Why a cloud VPN might make sense for business
A cloud VPN connects end users directly to the cloud applications they use, without passing through the company network.
The current major release of macOS, Catalina was announced recently. As ever with Apple, the list of changes is very long and ranges from using an iPad as a second screen (SideKick) to the discontinuation of the iTunes app and new apps like ScreenTime, which are now also available for macOS as well as iOS. Not quite as glamorous, but just as relevant for macOS users are numerous changes and enhancements in terms of security. macOS is considered to be quite robust against classical attack vectors, not least because there are several factors that restrict how macOS flexible users can be in their software choices in comparison with Windows. The positive side effect is that the macOS security architecture is more resilient and less vulnerable to attack. macOS Catalina is now an entirely 64-bit operating system and can also be controlled by voice commands.
Here is a brief rundown of the most important new security features:
Apple's many changes and enhancements show how seriously the manufacturer from Cupertino takes security. New security updates have already been released since the official launch. Apple has also now opened its doors to some third-party developers when it comes to security. Although previously notorious for its restrictive developer access, Apple has been a reliable partner of NCP for years in the area of Virtual Private Network (VPN). This allowed NCP to present version 4.00 of the NCP macOS clients , which are compatible with macOS Catalina at the same time Apple launched the new version of macOS. The NCP macOS clients are certified by Apple and have been signed since version 4.0. As the new NCP macOS client is a 64-bit application, it is fully compatible with macOS Catalina.
The NCP Secure macOS Clients are highly secure communication software for use in any remote access VPN environment.
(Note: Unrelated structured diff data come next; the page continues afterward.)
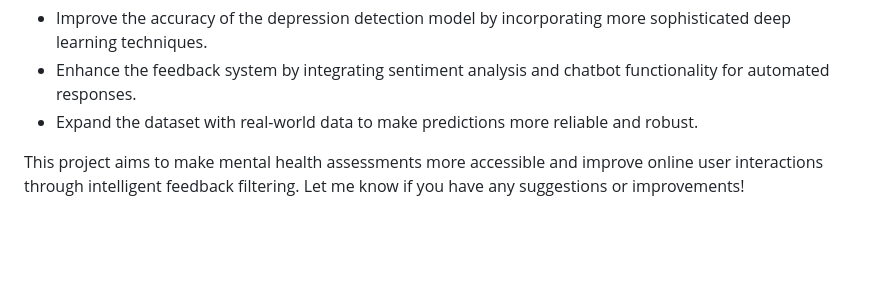
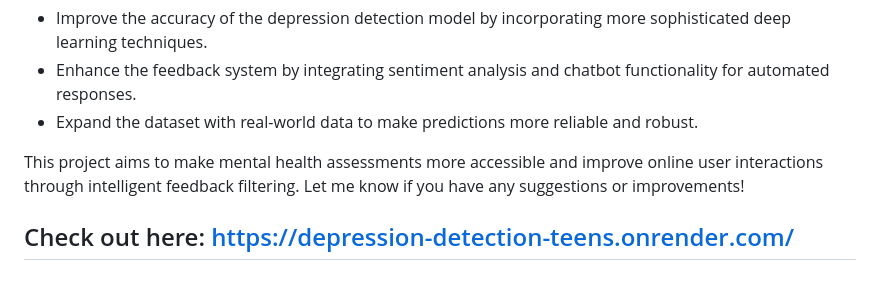
Before and after one commit to MakerYuichi/Depression_detection_teens, a Markdown page: README.md, the part around the change. Drawn GitHub-style; blank space fills up the shorter version.

```diff
--- a/README.md
+++ b/README.md
@@ -41,3 +41,5 @@ Going forward, I plan to:
 - Expand the dataset with real-world data to make predictions more reliable and robust.
 
 This project aims to make mental health assessments more accessible and improve online user interactions through intelligent feedback filtering. Let me know if you have any suggestions or improvements!
+
+## Check out here: https://depression-detection-teens.onrender.com/
```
They include an integrated dynamic personal firewall, data encryption, strong authentication (including fingerprint authentication), multi-certificate support and IKEv2 support with IKEv2 Redirect. The macOS keychain can also be used as a certificate store.
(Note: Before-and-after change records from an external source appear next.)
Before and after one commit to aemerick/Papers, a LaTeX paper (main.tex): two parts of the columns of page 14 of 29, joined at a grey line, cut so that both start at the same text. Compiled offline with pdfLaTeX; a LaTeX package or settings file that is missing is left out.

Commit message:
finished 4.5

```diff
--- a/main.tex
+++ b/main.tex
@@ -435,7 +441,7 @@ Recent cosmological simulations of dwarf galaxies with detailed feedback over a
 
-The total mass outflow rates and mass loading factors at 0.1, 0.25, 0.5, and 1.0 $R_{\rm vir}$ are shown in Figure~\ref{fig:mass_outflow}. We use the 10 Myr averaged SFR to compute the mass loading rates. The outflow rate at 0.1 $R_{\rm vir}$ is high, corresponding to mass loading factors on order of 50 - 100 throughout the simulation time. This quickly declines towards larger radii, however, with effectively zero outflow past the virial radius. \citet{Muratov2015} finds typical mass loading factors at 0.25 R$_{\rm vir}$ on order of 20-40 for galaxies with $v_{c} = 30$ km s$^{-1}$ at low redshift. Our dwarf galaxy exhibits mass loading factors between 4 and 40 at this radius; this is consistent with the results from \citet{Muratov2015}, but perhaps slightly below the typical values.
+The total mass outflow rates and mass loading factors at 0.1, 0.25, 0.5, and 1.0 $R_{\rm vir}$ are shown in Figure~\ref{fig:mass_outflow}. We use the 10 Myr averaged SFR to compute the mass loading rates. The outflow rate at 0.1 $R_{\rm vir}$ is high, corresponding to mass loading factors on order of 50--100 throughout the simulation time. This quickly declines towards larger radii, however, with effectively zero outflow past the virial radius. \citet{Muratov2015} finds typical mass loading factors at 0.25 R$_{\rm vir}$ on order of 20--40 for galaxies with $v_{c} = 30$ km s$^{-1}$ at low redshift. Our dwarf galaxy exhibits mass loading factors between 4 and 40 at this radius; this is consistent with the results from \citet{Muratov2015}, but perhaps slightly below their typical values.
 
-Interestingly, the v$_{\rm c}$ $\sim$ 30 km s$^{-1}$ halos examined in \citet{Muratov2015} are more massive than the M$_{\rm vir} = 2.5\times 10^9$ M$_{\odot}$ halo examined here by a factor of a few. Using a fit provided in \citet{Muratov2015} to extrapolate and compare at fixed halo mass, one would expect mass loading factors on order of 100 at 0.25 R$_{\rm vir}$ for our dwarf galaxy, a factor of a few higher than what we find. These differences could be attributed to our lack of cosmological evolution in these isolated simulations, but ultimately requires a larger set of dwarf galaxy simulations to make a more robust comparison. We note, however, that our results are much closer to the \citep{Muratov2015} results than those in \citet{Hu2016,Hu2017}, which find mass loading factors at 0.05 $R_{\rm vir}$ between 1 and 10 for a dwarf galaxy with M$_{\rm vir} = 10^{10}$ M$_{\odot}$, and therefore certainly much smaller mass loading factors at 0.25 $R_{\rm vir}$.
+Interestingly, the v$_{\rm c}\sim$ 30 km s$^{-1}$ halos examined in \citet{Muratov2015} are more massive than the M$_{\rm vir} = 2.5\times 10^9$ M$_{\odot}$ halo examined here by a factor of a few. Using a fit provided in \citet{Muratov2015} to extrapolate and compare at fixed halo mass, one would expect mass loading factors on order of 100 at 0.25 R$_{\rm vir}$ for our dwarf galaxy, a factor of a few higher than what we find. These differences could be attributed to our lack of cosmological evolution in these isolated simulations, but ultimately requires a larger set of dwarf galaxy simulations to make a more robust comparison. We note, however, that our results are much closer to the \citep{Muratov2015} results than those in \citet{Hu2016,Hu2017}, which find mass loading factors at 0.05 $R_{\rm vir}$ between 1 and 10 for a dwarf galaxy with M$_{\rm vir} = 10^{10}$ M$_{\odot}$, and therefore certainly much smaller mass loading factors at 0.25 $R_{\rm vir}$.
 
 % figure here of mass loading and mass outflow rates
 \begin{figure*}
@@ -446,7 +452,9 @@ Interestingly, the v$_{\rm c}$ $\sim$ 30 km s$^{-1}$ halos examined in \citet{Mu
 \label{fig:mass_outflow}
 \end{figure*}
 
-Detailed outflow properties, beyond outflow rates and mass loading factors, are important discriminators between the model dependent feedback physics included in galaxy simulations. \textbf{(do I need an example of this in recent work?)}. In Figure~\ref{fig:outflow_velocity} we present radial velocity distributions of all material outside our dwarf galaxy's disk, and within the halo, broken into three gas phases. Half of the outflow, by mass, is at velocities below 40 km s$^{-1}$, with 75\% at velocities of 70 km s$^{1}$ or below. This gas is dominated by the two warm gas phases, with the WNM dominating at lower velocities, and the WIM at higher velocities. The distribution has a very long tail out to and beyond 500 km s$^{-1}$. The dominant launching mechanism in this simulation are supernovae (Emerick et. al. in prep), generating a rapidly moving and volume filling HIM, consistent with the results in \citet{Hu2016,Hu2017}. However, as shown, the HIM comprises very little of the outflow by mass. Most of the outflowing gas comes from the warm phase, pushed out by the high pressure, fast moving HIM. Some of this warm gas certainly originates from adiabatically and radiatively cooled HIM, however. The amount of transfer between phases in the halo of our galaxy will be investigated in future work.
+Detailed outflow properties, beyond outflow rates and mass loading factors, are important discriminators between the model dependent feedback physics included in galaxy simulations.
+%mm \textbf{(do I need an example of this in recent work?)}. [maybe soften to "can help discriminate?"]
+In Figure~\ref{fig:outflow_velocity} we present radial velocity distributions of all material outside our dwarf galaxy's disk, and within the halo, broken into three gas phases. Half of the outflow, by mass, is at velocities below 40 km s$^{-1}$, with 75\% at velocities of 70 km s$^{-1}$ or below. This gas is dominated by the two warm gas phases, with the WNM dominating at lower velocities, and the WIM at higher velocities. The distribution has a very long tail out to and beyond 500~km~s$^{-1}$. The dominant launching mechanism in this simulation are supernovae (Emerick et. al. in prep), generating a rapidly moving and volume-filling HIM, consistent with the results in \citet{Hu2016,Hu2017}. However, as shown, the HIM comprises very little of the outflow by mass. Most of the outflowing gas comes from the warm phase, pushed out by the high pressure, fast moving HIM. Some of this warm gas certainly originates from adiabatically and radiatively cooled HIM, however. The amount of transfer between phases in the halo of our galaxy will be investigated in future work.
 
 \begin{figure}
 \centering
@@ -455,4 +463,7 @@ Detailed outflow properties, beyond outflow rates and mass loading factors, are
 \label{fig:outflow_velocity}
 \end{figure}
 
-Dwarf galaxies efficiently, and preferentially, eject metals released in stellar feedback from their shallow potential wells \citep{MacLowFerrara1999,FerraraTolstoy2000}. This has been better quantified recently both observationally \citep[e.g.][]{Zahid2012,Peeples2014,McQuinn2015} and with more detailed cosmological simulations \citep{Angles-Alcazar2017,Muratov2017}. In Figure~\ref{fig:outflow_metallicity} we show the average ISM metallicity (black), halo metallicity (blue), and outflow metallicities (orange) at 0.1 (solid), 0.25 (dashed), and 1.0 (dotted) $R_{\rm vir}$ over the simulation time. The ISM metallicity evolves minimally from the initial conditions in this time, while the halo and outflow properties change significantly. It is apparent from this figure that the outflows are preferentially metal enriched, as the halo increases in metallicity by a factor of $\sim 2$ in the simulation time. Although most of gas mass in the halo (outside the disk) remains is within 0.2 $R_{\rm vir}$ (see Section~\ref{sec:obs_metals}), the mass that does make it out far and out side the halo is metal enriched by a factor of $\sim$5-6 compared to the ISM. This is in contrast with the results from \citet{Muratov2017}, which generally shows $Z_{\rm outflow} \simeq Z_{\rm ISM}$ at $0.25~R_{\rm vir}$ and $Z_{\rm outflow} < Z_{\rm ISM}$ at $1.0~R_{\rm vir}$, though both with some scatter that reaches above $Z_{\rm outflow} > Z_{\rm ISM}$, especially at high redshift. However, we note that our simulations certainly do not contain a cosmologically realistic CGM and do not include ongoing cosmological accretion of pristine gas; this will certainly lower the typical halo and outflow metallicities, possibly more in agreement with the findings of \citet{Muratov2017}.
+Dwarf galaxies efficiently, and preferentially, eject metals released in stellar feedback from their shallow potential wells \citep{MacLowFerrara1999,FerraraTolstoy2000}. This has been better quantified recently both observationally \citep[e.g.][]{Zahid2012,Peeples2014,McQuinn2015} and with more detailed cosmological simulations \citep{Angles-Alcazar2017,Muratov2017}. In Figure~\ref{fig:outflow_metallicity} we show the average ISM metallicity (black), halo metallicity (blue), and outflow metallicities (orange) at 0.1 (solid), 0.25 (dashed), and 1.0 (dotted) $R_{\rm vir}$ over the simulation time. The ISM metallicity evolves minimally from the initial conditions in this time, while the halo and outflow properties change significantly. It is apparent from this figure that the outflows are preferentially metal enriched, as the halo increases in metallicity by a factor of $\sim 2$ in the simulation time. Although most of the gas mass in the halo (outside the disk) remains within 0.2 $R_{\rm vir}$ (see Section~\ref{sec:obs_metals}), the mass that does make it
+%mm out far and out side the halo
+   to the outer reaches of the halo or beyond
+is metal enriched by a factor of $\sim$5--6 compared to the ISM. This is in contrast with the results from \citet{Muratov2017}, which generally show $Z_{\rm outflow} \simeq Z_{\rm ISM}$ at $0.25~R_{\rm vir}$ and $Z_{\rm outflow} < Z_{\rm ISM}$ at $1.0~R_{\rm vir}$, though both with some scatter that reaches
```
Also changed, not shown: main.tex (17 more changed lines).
With its own efforts to make macOS as secure as possible right from the start, Apple sets a good example in an industry that takes a reactive approach to security far too often. Together with reliable, expert partners such as NCP, a Mac can become a highly secure computing device protected against the majority of attack vectors.